REQUIRED WORK: Each entry below must be repeated exactly, with pictures left out.

== Segment start ==

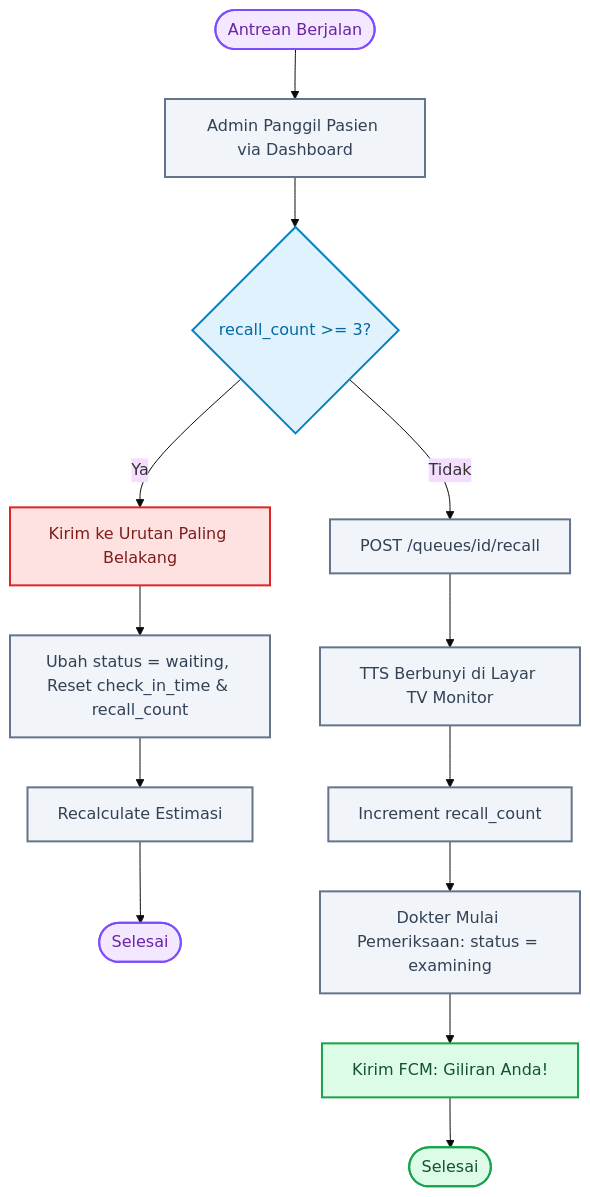
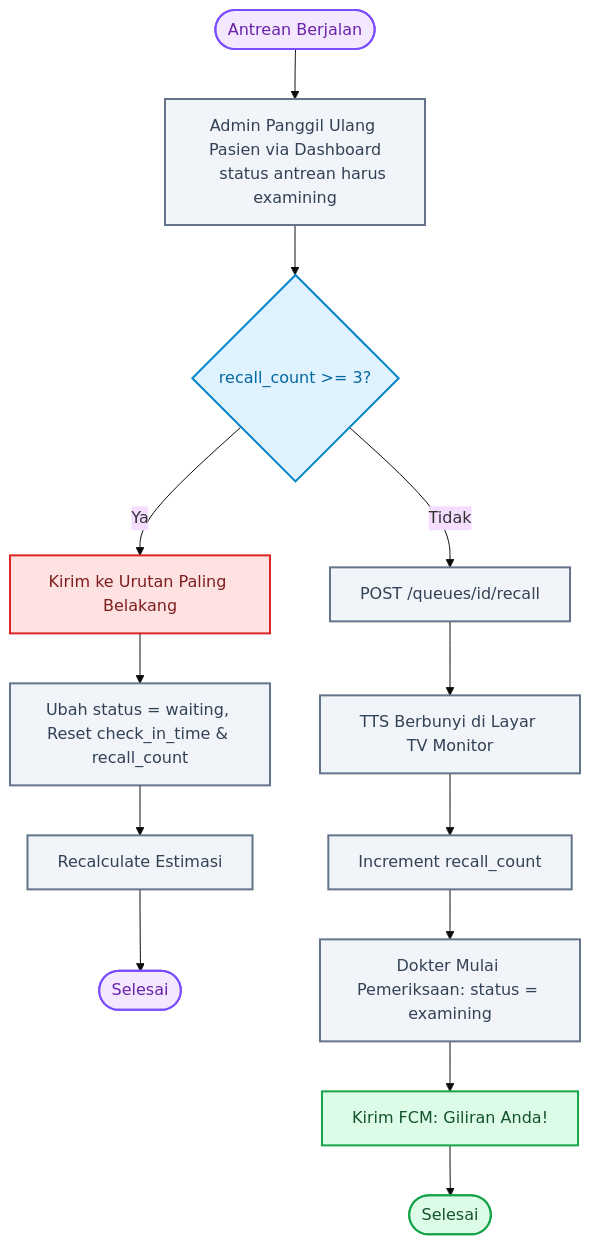
Before and after one commit to Rezi14/NalaSeva-Mobile-Test: the sixth of 10 diagrams in dokumentasi/ALUR_BISNIS.md, drawn with Mermaid (base theme). The commit also changed 2 other files, not shown here.

Commit message:
NALASEVA MOBILE TEST

````diff
--- a/dokumentasi/ALUR_BISNIS.md
+++ b/dokumentasi/ALUR_BISNIS.md
@@ -205,21 +205,21 @@
 ```mermaid
 flowchart TD
     classDef startEnd fill:#f3e8ff,stroke:#7c4dff,stroke-width:2px,color:#6b21a8;
     classDef decision fill:#e0f2fe,stroke:#0284c7,stroke-width:2px,color:#0369a1;
     classDef process fill:#f1f5f9,stroke:#64748b,stroke-width:2px,color:#334155;
     classDef success fill:#dcfce7,stroke:#16a34a,stroke-width:2px,color:#14532d;
     classDef fail fill:#fee2e2,stroke:#dc2626,stroke-width:2px,color:#7f1d1d;
 
-    Start([Antrean Berjalan]):::startEnd --> Call[Admin Panggil Pasien via Dashboard]:::process
+    Start([Antrean Berjalan]):::startEnd --> Call[Admin Panggil Ulang Pasien via Dashboard\n    status antrean harus examining]:::process
     Call --> CountCheck{"recall_count >= 3?"}:::decision
     
     CountCheck -- Ya --> Skip[Kirim ke Urutan Paling Belakang]:::fail
     Skip --> Reset[Ubah status = waiting, Reset check_in_time & recall_count]:::process --> Recalc[Recalculate Estimasi]:::process --> Finish1([Selesai]):::startEnd
     
     CountCheck -- Tidak --> API[POST /queues/id/recall]:::process
     API --> TTS[TTS Berbunyi di Layar TV Monitor]:::process
     TTS --> Inc[Increment recall_count]:::process
     Inc --> Examining[Dokter Mulai Pemeriksaan: status = examining]:::process
     Examining --> FCM[Kirim FCM: Giliran Anda!]:::success
     FCM --> Finish2([Selesai]):::success
 ```
````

== Segment end ==

RESULT BELOW:
Before and after one commit to Rezi14/NalaSeva-Mobile-Test: the sixth of 10 diagrams in dokumentasi/ALUR_BISNIS.md, drawn with Mermaid (base theme). The commit also changed 2 other files, not shown here.

Commit message:
NALASEVA MOBILE TEST

````diff
--- a/dokumentasi/ALUR_BISNIS.md
+++ b/dokumentasi/ALUR_BISNIS.md
@@ -205,21 +205,21 @@
 ```mermaid
 flowchart TD
     classDef startEnd fill:#f3e8ff,stroke:#7c4dff,stroke-width:2px,color:#6b21a8;
     classDef decision fill:#e0f2fe,stroke:#0284c7,stroke-width:2px,color:#0369a1;
     classDef process fill:#f1f5f9,stroke:#64748b,stroke-width:2px,color:#334155;
     classDef success fill:#dcfce7,stroke:#16a34a,stroke-width:2px,color:#14532d;
     classDef fail fill:#fee2e2,stroke:#dc2626,stroke-width:2px,color:#7f1d1d;
 
-    Start([Antrean Berjalan]):::startEnd --> Call[Admin Panggil Pasien via Dashboard]:::process
+    Start([Antrean Berjalan]):::startEnd --> Call[Admin Panggil Ulang Pasien via Dashboard\n    status antrean harus examining]:::process
     Call --> CountCheck{"recall_count >= 3?"}:::decision
     
     CountCheck -- Ya --> Skip[Kirim ke Urutan Paling Belakang]:::fail
     Skip --> Reset[Ubah status = waiting, Reset check_in_time & recall_count]:::process --> Recalc[Recalculate Estimasi]:::process --> Finish1([Selesai]):::startEnd
     
     CountCheck -- Tidak --> API[POST /queues/id/recall]:::process
     API --> TTS[TTS Berbunyi di Layar TV Monitor]:::process
     TTS --> Inc[Increment recall_count]:::process
     Inc --> Examining[Dokter Mulai Pemeriksaan: status = examining]:::process
     Examining --> FCM[Kirim FCM: Giliran Anda!]:::success
     FCM --> Finish2([Selesai]):::success
 ```
````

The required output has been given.